(Web page edit records)
──────
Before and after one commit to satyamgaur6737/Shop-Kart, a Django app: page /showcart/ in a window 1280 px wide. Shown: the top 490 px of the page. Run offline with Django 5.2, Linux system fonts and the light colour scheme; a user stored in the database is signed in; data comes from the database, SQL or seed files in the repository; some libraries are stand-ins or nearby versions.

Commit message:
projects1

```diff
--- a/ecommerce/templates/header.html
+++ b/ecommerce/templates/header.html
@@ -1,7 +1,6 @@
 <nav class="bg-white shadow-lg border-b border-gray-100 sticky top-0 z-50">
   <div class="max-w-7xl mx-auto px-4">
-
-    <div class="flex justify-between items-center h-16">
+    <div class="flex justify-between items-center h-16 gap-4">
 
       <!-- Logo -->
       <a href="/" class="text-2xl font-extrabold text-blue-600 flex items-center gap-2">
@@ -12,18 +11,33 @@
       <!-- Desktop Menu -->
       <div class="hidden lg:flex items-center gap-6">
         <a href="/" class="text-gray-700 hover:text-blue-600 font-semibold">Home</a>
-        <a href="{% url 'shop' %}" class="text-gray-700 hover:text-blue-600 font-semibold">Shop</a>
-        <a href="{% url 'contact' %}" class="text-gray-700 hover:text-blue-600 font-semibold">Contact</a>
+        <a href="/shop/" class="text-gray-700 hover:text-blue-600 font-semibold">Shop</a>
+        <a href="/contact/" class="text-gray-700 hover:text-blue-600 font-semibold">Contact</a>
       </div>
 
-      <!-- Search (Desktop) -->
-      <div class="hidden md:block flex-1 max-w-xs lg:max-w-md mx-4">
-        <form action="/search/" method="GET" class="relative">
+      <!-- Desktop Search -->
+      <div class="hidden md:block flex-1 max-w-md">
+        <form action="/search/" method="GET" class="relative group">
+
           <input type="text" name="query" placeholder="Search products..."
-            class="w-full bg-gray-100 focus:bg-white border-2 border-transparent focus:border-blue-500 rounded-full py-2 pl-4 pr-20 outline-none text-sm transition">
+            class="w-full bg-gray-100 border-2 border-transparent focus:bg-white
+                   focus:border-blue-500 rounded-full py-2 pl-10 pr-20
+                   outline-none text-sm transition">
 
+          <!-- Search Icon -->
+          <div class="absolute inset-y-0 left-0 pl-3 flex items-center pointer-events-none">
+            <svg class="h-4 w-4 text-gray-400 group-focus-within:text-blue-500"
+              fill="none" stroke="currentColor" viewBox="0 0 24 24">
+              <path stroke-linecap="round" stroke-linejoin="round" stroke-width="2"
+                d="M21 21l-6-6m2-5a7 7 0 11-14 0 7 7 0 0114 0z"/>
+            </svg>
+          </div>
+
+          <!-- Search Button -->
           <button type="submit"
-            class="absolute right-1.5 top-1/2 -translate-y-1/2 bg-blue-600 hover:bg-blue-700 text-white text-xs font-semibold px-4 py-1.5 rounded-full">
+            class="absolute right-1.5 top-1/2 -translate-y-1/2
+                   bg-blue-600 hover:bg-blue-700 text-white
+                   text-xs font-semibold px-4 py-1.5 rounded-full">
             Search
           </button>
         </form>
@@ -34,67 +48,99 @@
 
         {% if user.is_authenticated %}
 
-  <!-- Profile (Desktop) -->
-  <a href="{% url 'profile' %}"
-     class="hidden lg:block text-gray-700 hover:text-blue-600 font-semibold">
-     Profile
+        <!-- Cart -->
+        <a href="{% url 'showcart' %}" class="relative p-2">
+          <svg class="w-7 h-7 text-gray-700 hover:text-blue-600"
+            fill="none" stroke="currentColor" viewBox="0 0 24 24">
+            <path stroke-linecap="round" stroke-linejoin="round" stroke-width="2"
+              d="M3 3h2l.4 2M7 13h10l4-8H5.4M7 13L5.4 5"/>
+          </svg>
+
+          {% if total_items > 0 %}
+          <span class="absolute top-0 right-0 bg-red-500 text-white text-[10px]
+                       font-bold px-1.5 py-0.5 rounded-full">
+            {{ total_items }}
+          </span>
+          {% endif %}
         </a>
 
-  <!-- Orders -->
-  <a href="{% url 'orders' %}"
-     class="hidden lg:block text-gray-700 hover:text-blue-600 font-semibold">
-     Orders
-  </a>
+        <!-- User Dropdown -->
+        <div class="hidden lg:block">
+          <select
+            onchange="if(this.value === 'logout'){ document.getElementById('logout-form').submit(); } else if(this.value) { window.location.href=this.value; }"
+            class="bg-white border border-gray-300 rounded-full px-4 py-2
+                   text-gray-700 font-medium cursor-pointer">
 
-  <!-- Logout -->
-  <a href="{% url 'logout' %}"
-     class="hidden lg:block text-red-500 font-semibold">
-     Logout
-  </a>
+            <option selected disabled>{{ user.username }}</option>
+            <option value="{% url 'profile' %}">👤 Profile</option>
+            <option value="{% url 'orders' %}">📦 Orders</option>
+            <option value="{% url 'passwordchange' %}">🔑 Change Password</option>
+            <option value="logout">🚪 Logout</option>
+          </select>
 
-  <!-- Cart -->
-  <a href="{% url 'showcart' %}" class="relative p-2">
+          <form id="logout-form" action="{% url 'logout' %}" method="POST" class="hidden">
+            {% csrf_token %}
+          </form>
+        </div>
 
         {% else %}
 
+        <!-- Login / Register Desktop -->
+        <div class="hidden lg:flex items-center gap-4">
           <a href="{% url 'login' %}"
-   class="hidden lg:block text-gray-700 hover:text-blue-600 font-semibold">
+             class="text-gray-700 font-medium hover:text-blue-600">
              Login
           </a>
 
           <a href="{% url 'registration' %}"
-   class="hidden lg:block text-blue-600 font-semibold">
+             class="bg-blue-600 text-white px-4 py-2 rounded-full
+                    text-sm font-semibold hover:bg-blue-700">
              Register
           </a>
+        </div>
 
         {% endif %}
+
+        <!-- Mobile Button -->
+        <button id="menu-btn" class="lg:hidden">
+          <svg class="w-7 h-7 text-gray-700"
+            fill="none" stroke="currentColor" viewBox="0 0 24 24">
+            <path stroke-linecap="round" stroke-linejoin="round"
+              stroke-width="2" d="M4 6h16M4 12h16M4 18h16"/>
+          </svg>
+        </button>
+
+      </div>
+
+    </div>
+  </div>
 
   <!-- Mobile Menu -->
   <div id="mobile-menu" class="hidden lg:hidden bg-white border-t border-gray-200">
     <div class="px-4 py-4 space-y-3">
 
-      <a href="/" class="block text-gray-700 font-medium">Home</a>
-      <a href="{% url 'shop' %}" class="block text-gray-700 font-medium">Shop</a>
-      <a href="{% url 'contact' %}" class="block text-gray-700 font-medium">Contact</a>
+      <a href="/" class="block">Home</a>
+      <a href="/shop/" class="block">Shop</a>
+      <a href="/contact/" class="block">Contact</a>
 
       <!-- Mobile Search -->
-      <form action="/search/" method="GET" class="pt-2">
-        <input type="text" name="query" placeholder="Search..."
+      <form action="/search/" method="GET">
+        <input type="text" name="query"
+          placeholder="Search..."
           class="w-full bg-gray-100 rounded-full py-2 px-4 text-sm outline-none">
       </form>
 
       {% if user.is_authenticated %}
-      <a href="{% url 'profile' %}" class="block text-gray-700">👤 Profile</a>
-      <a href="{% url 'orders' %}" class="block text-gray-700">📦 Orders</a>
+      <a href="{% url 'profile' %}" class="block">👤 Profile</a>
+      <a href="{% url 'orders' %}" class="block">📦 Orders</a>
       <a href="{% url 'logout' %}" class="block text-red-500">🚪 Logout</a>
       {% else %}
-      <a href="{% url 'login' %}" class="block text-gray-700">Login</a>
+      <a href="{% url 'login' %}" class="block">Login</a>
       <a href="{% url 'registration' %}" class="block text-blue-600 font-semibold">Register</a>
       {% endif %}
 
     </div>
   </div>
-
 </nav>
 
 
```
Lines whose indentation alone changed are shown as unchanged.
──────
EXERCISE BRIEF: List all lines from the entries that include the word "flex".

OUTPUT OF THE EXERCISE:
-    <div class="flex justify-between items-center h-16">
+    <div class="flex justify-between items-center h-16 gap-4">
       <a href="/" class="text-2xl font-extrabold text-blue-600 flex items-center gap-2">
       <div class="hidden lg:flex items-center gap-6">
-      <div class="hidden md:block flex-1 max-w-xs lg:max-w-md mx-4">
+      <div class="hidden md:block flex-1 max-w-md">
+          <div class="absolute inset-y-0 left-0 pl-3 flex items-center pointer-events-none">
+        <div class="hidden lg:flex items-center gap-4">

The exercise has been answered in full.